Understanding Why You Argue
Sally and Bill dated for two years. They spent most of that time arguing and screaming. Each was trying to make the other “understand.” Sally was trying to make Bill understand her need for “honesty.” What she did not understand was that Bill heard her complaints as an accusation that he was dishonest. He sought to minimize these painful accusations by telling her less and less. The less he the told her, the more insecure and distrustful Sally became.
Sally did not understand that her need for “honesty”, did not arise from “high moral standards,” but from her lifelong negative expectation. Sally was filled with fear because the people she loved the most, had the most power to hurt and betray her. She was trying to prevent that expectation from coming true by exposing the truth about their intentions in advance.
On the other hand, Bill was trying to make Sally understand that her tardiness was a major negative in their relationship. She was predictably thirty five minutes late every time they went anywhere. What Bill did not understand was that he perceived these tardinesses as abandonments. He felt out of control and victimized every time. Sally had no way of knowing that. She perceived Bill’s lectures on punctuality and responsibility as insulting and domineering. Most times, the real issues are buried below the surface. Such as, “I want my way and it is your responsibility to give it to me,” “I am right and you are wrong,” “Control or be controlled,” “Prevent bad things from happening at all costs,” “I am special,” and so on.
For instance, when Sally and Bill fight, she has a tendency to use “always” and “never” in her indictments against him. “You’re always criticizing me.” “You never say anything nice.” These accusations were not literally true, but were figurative correct. She felt like he “always” so and so. She felt like he “never” blank. These accusations make Bill angry. Here are some of the components to his anger:
1. “I did say something nice, once. I just can’t remember the exact date and, therefore, I can’t refute her argument.”
2. “How can I ever feel like saying something nice to her when she is discouraging me?”
3. “What she is saying is wrong. I have to make it right.”
4. “She does not appreciate the good things I do for her. That is wrong, too.”
Should we tell Bill to say something nice to Sally when she does that? “Your hair looks nice tonight.” It may take the sting out of Sally’s barbs, or it might infuriate her, as if Bill were mocking or patronizing her. But compliments are not on his agenda. His agenda revolves around doing the “right thing.” He has his own definition of “right and wrong,” which he acquired when he was four years old, before the age of reason. His adult understanding does not reach that far back.

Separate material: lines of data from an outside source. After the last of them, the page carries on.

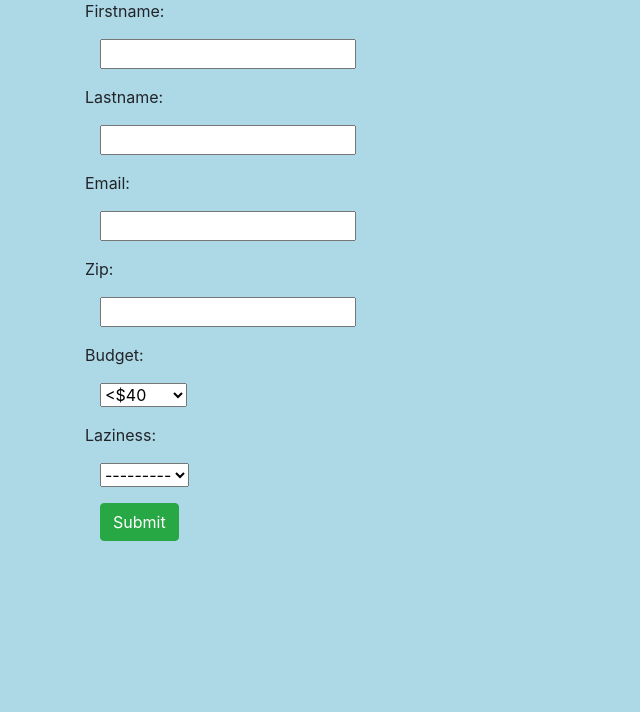
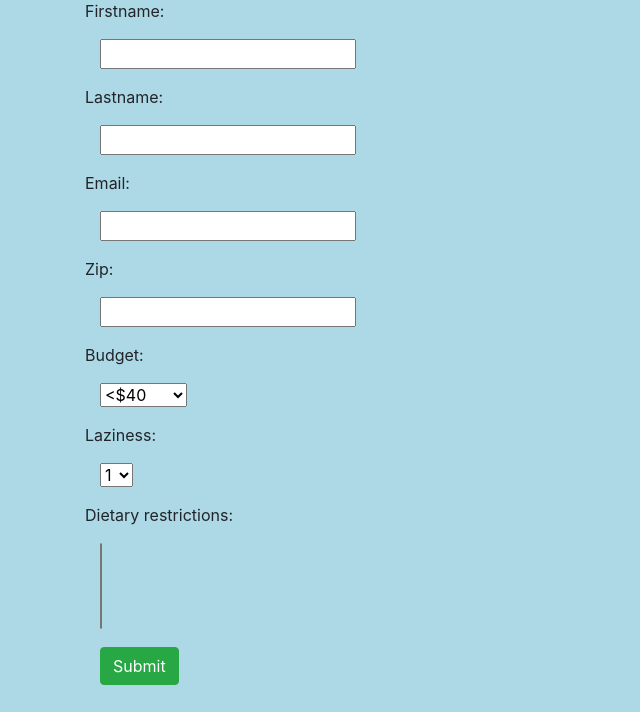
Before and after one commit to callistac/AutoMealPlanner, a Django app: page /home/login/new_user/user_info/ in a window 1280 px wide. Shown: the part 88-800 px from the top of the page, without its empty margins (0-640 px from the left). Run offline with Django 3.2, Linux system fonts and the light colour scheme; some libraries are stand-ins or nearby versions.

Commit message:
i hate manytomany fields

```diff
--- a/ui/user_signup/forms.py
+++ b/ui/user_signup/forms.py
@@ -1,9 +1,9 @@
 from django import forms
 from django.contrib.auth.models import User
-from user_signup.models import User_Data
+#from user_signup.models import User_Data
 
 class CustomForm(forms.ModelForm):
     post = forms.CharField()
     class Meta:
-        model = User_Data
+        #model = User_Data
         fields = ('post',)
--- a/ui/user_signup/models.py
+++ b/ui/user_signup/models.py
@@ -4,9 +4,20 @@
 from django.shortcuts import render, redirect
 from django.urls import reverse
 from django.http import HttpResponseRedirect, HttpResponse
+from django.forms import CheckboxSelectMultiple
+from django import forms
+# Create your models here.
+
+class User_Diet(models.Model):
+    DIETARY_CHOICES = [
+    ('Vegetarian', 'Vegetarian'),
+    ('Vegan', 'Vegan')
+    ]
+
+    dietary_restrictions = models.CharField(max_length = 10, default = '', choices = DIETARY_CHOICES)
+    #dietary_restrictions = forms.MultipleChoiceField(widget=forms.CheckboxSelectMultiple,choices = DIETARY_CHOICES)
 
 
-# Create your models here.
 class User_Data(models.Model):
     #user = models.ForeignKey(User, on_delete=models.CASCADE, default='')
     BUDGET_CHOICES = [
@@ -30,7 +41,8 @@
     email = models.EmailField(max_length=500, default='')
     zip = models.PositiveIntegerField()
     budget = models.CharField(max_length=500, default='', choices = BUDGET_CHOICES)
-    laziness = models.CharField(max_length = 50, choices = LAZINESS_CHOICES)
+    laziness = models.CharField(max_length = 50, default = '', choices = LAZINESS_CHOICES)
+    dietary_restrictions = models.ManyToManyField('User_Diet', blank=True)
 
     def get_absolute_url(self):
         #return HttpResponseRedirect(reverse('login'))
--- a/ui/user_signup/templates/user_signup/form-template.html
+++ b/ui/user_signup/templates/user_signup/form-template.html
@@ -2,6 +2,9 @@
 
 
   {% for field in form %}
+  {% if firstname %}
+    <h2> yes </h2>
+    {% endif %}
       <div class="form-group">
           <div >
               <span class="text-danger la">{{ field.errors }}</span>
--- a/ui/user_signup/urls.py
+++ b/ui/user_signup/urls.py
@@ -14,7 +14,7 @@
     path('dashboard/', views.profile, name='user_dash'),
     path('user_preferences/', views.user_preferences, name='user_preferences'),
     path('login/new_user/user_info/', views.User_Entry.as_view(), name = 'user_entry'),
-    path('login/new_user/user_info/', views.User_Update.as_view(), name = 'user_update'),
+    path('login/new_user/user_preferences/', views.User_Update.as_view(), name = 'user_update'),
 
 ]
 
--- a/ui/user_signup/views.py
+++ b/ui/user_signup/views.py
@@ -6,8 +6,10 @@
 from django.contrib import messages
 from django.views import generic
 from django.views.generic.edit import CreateView, UpdateView, DeleteView
+from django.forms import CheckboxSelectMultiple
+from django import forms
 # Create your views here.
-from user_signup.models import User_Data
+from user_signup.models import User_Data, User_Diet
 
 
 def user_signup(request):
@@ -39,12 +41,14 @@
 
 class User_Entry(CreateView):
     model = User_Data
-    fields = ['firstname', 'lastname', 'email', 'zip', 'budget', 'laziness']
+    fields = ['firstname', 'lastname', 'email', 'zip', 'budget', 'laziness', 'dietary_restrictions']
+    widgets = {'dietary_restrictions': CheckboxSelectMultiple}
+    #fields = ['dietary_restrictions']
 
 class User_Update(UpdateView):
     model = User_Data
     fields = ['firstname', 'lastname', 'email', 'zip', 'budget', 'laziness']
-
+    manyfields = ['dietary_restrictions']
 
 
 
```
Also changed, not shown: ui/db.sqlite3, ui/user_signup/migrations/0007_auto_20200220_2202.py (added), ui/user_signup/migrations/0008_auto_20200220_2209.py (added), ui/user_signup/migrations/0009_remove_user_diet_dietary_restrictions.py (added), ui/user_signup/migrations/0010_user_diet_dietary_restrictions.py (added), ui/user_signup/migrations/0011_auto_20200220_2243.py (added), ui/user_signup/migrations/0012_auto_20200220_2244.py (added), ui/user_signup/migrations/0013_auto_20200221_0348.py (added), ui/user_signup/migrations/0014_auto_20200221_0418.py (added).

Sally, also, has her good intentions. Her intention for her husband is to straighten him out and make a civilized human being out of him. If she succeeds, she will have the dream husband she has wanted since she was six years old but has never seen in real life.

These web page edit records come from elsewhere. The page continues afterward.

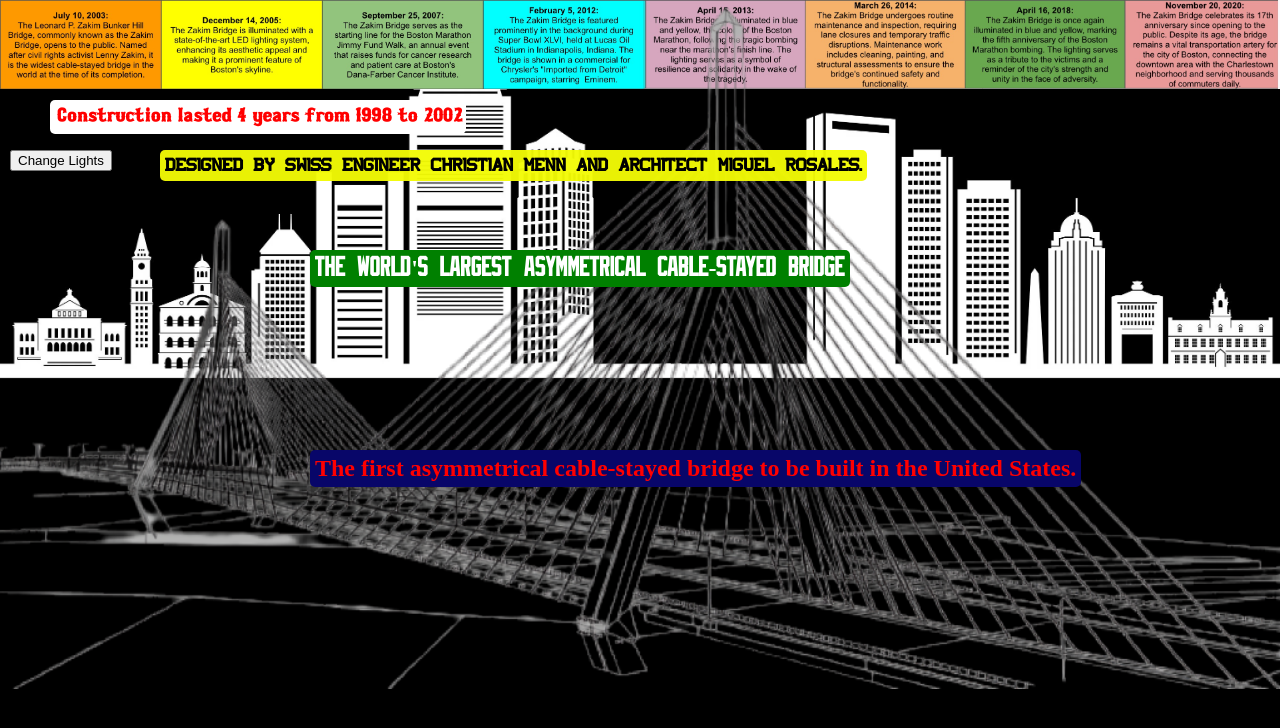
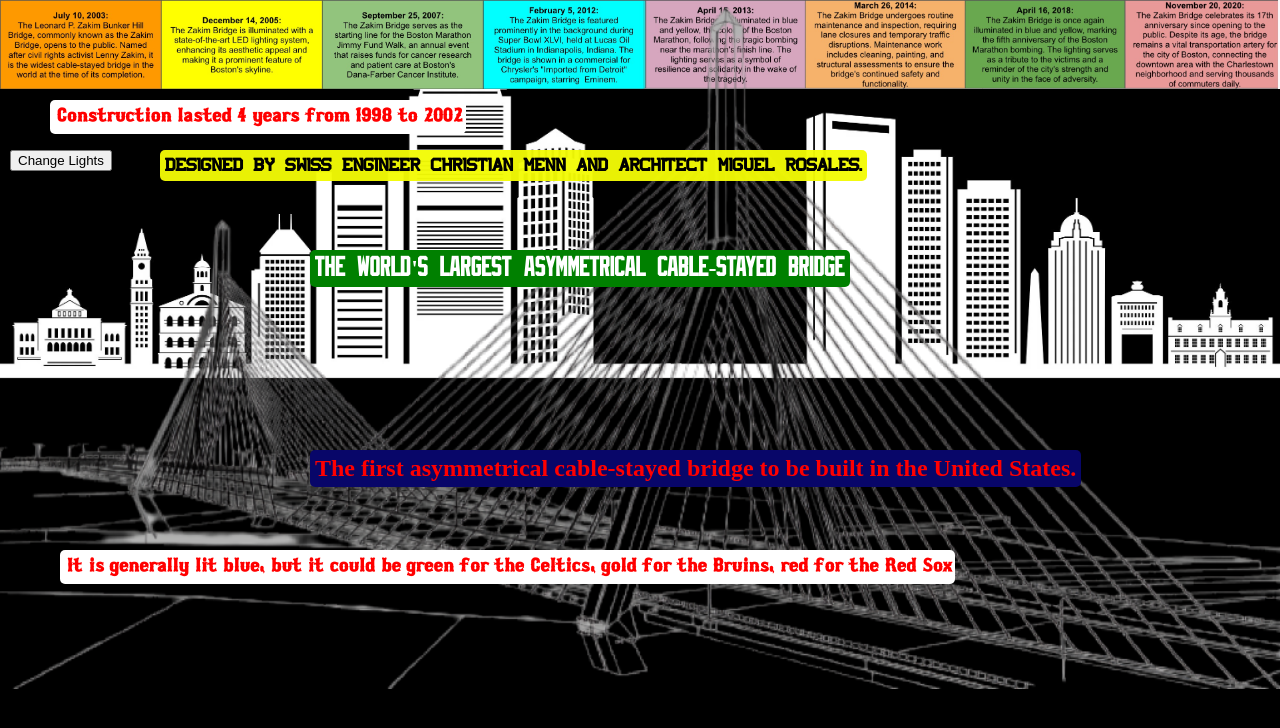
Before and after one commit to varun2407/cs617, a plain HTML site: page index.html in a window 1280 px wide. Drawn offline with Linux system fonts and the light colour scheme; a web font is replaced by a local one.

Commit message:
Fix font

```diff
--- a/index.html
+++ b/index.html
@@ -80,6 +80,7 @@
   <div class="text-overlay" style="top: 150px; left: 150px; background-color: rgba(243, 251, 6, 0.961);font-family: 'Bruins';">Designed by Swiss engineer Christian Menn and architect Miguel Rosales.</div>
   <div class="text-overlay" style="top: 250px; left: 300px; color: white; background-color: green; font-family: 'Celtics'; font-size: x-large;">The world's largest asymmetrical cable-stayed bridge</div>
   <div class="text-overlay" style="top: 450px; left: 300px; color: red; background-color: rgba(8, 6, 105); font-family:'Patriots'; font-size: x-large;">The first asymmetrical cable-stayed bridge to be built in the United States.</div>
+  <div class="text-overlay" style="top: 550px; left: 50px;background-color: rgba(255, 255, 255);color: red; font-family: 'Bosox'; font-size: x-large;">It is generally lit blue, but it could be green for the Celtics, gold for the Bruins, red for the Red Sox</div>
 
   <button onclick="toggleTint()">Change Lights</button>
 
```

How does Sally feel when Bill does not understand her “needs” for frequent validation as a woman and as a person? She feels angry, powerless and desperate. How does Bill feel when Sally does not understand his “need” for appreciation and gratitude? He feels like a victim of her lack of appreciation; he feels good for nothing, worthless. Each of them has needs, yet each makes it hard for the other to meet those needs. Each complains that the other does not understand and they’re both right.
One way to quench the fire is to write out their anger. Some people find this hard to do, while others find it impossible. Sally was able to write Bill an anger letter. It was difficult, but not nearly as difficult as having Bill screaming back in her face when she is trying to express her pain.
She was able to see her frustrations before her in black and white. She was able to process her pain using her adult judgment. She understood that she had been following her mother’s example of anger management from twenty years ago. It did not work for her mother and it wasn’t working for her. She couldn’t have attained that insight if she had not taken “time out” and written her feelings down, at a time and place of her own choosing.
Bill wasn’t able to write his anger letter. He continued to feel misunderstood and put down. He continued to feel like a powerless “victim” of his wife’s “abuse.” He continued to feel “entitled” to abuse her as she abused him. He couldn’t see anything wrong with his definition of fairness, or with his “entitlement” to act like an overgrown playground bully.
The relationship ended. Sally stopped trying to meet the challenge of making Bill understand her. It was an exciting challenge in the beginning, but the excitement had evolved into pain. She had even stopped trying to understand Bill. She realized that she had no training or competence to understand Bill’s attitudes from childhood, his parental values or his private logic.
She declared her independence from him long before the divorce became final. She had feelings of security, accomplishment, liberation and maturity that she wouldn’t have had otherwise. Looking back Sally could see how dependent she must have been on Bill, and how inadequate he must have felt in coping with her. He wasn’t even able to meet his own needs, let alone hers.
Couple arguing image available from Shutterstock.
Karmin, A. (2013). Understanding Why You Argue. Psych Central. Retrieved on January 17, 2017, from http://blogs.psychcentral.com/anger/2013/09/understanding-why-you-argue/